TASK OBJECTIVE: Repeat every entry word for word; omit all pictures.

Records drawn from a dataset:
*** Begin section ***
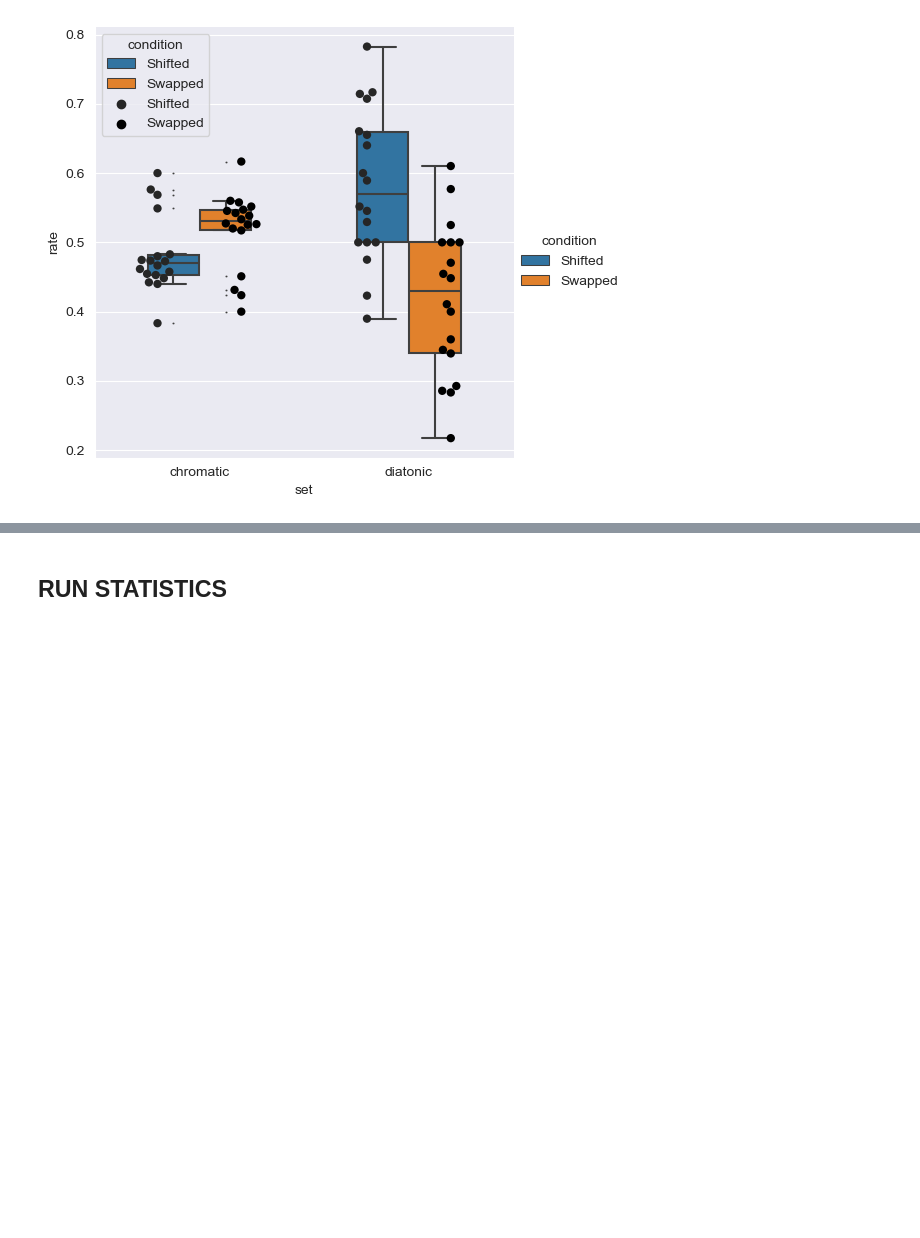
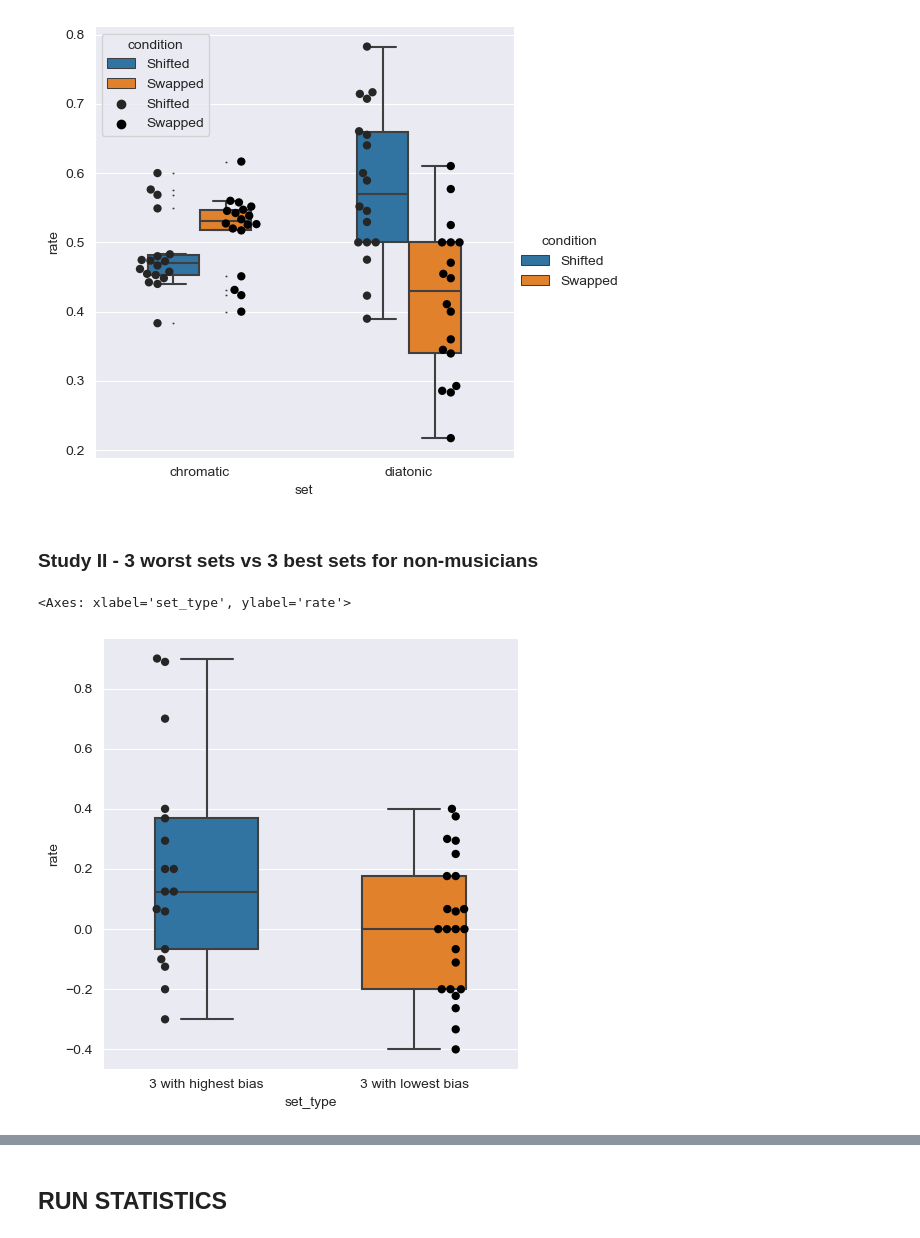
Before and after one commit to MichaelSel/set_membership_paper, a Jupyter notebook: 4. Supplementary Figures.ipynb, the cells around one changed output, grey strips where cells are left out. Saved outputs shown, nothing was run; the diff lists cells and outputs as text; code cells hidden in the pictures; blank space fills up the shorter version.

```diff
--- a/4. Supplementary Figures.ipynb
+++ b/4. Supplementary Figures.ipynb
@@ -155,3 +162,25 @@ ax.savefig(ROOT_DIR + "/Plots/StudyI_musicianship.svg", format="svg", dpi=300)
 2    16.0     8         Female
 3    16.0     1           Male
 [figure]
+# %% [markdown]
+### Study II - 3 worst sets vs 3 best sets for non-musicians
+# %%
+# 3 worst sets: 01248 01236 01237
+# 3 best sets: 02479 01358 02457
+temp = studyII_GL[studyII_GL['set'].isin(['0 1 2 4 8','0 1 2 3 6','0 1 2 3 7','0 2 4 7 9','0 1 3 5 8','0 2 4 5 7'])]
+
+# Remove non-musicians
+temp = temp[temp['How many years of formal musical training do you have?']=='0']
+temp = temp[temp['Do you play any instruments (with or without formal training)?']=='No']
+
+# Add column to label the sets as "Best" and "Worst"
+temp['set_type'] = temp['set'].apply(lambda x: '3 with highest bias' if x in ['0 2 4 7 9','0 1 3 5 8','0 2 4 5 7'] else '3 with lowest bias')
+
+# rename rate shifted - rate swapped (NN) to "rate"
+temp = temp.rename(columns={'rate shifted - rate swapped (NN)':'rate'})
+
+ax = sns.catplot(x="set_type", y="rate", data=temp, kind="box",  fliersize=0.5, width=0.5, height=5, aspect=1)
+sns.swarmplot(data=temp, x="set_type", y="rate", palette='dark:black', dodge=True, ax=ax.axes[0][0], size=6)
+# %% [output]
+<Axes: xlabel='set_type', ylabel='rate'>
+[figure, added]
```
Also changed, not shown: parts of 5 cells of this notebook.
*** End section ***
RESPONSE BELOW:
Before and after one commit to MichaelSel/set_membership_paper, a Jupyter notebook: 4. Supplementary Figures.ipynb, the cells around one changed output, grey strips where cells are left out. Saved outputs shown, nothing was run; the diff lists cells and outputs as text; code cells hidden in the pictures; blank space fills up the shorter version.

```diff
--- a/4. Supplementary Figures.ipynb
+++ b/4. Supplementary Figures.ipynb
@@ -155,3 +162,25 @@ ax.savefig(ROOT_DIR + "/Plots/StudyI_musicianship.svg", format="svg", dpi=300)
 2    16.0     8         Female
 3    16.0     1           Male
 [figure]
+# %% [markdown]
+### Study II - 3 worst sets vs 3 best sets for non-musicians
+# %%
+# 3 worst sets: 01248 01236 01237
+# 3 best sets: 02479 01358 02457
+temp = studyII_GL[studyII_GL['set'].isin(['0 1 2 4 8','0 1 2 3 6','0 1 2 3 7','0 2 4 7 9','0 1 3 5 8','0 2 4 5 7'])]
+
+# Remove non-musicians
+temp = temp[temp['How many years of formal musical training do you have?']=='0']
+temp = temp[temp['Do you play any instruments (with or without formal training)?']=='No']
+
+# Add column to label the sets as "Best" and "Worst"
+temp['set_type'] = temp['set'].apply(lambda x: '3 with highest bias' if x in ['0 2 4 7 9','0 1 3 5 8','0 2 4 5 7'] else '3 with lowest bias')
+
+# rename rate shifted - rate swapped (NN) to "rate"
+temp = temp.rename(columns={'rate shifted - rate swapped (NN)':'rate'})
+
+ax = sns.catplot(x="set_type", y="rate", data=temp, kind="box",  fliersize=0.5, width=0.5, height=5, aspect=1)
+sns.swarmplot(data=temp, x="set_type", y="rate", palette='dark:black', dodge=True, ax=ax.axes[0][0], size=6)
+# %% [output]
+<Axes: xlabel='set_type', ylabel='rate'>
+[figure, added]
```
Also changed, not shown: parts of 5 cells of this notebook.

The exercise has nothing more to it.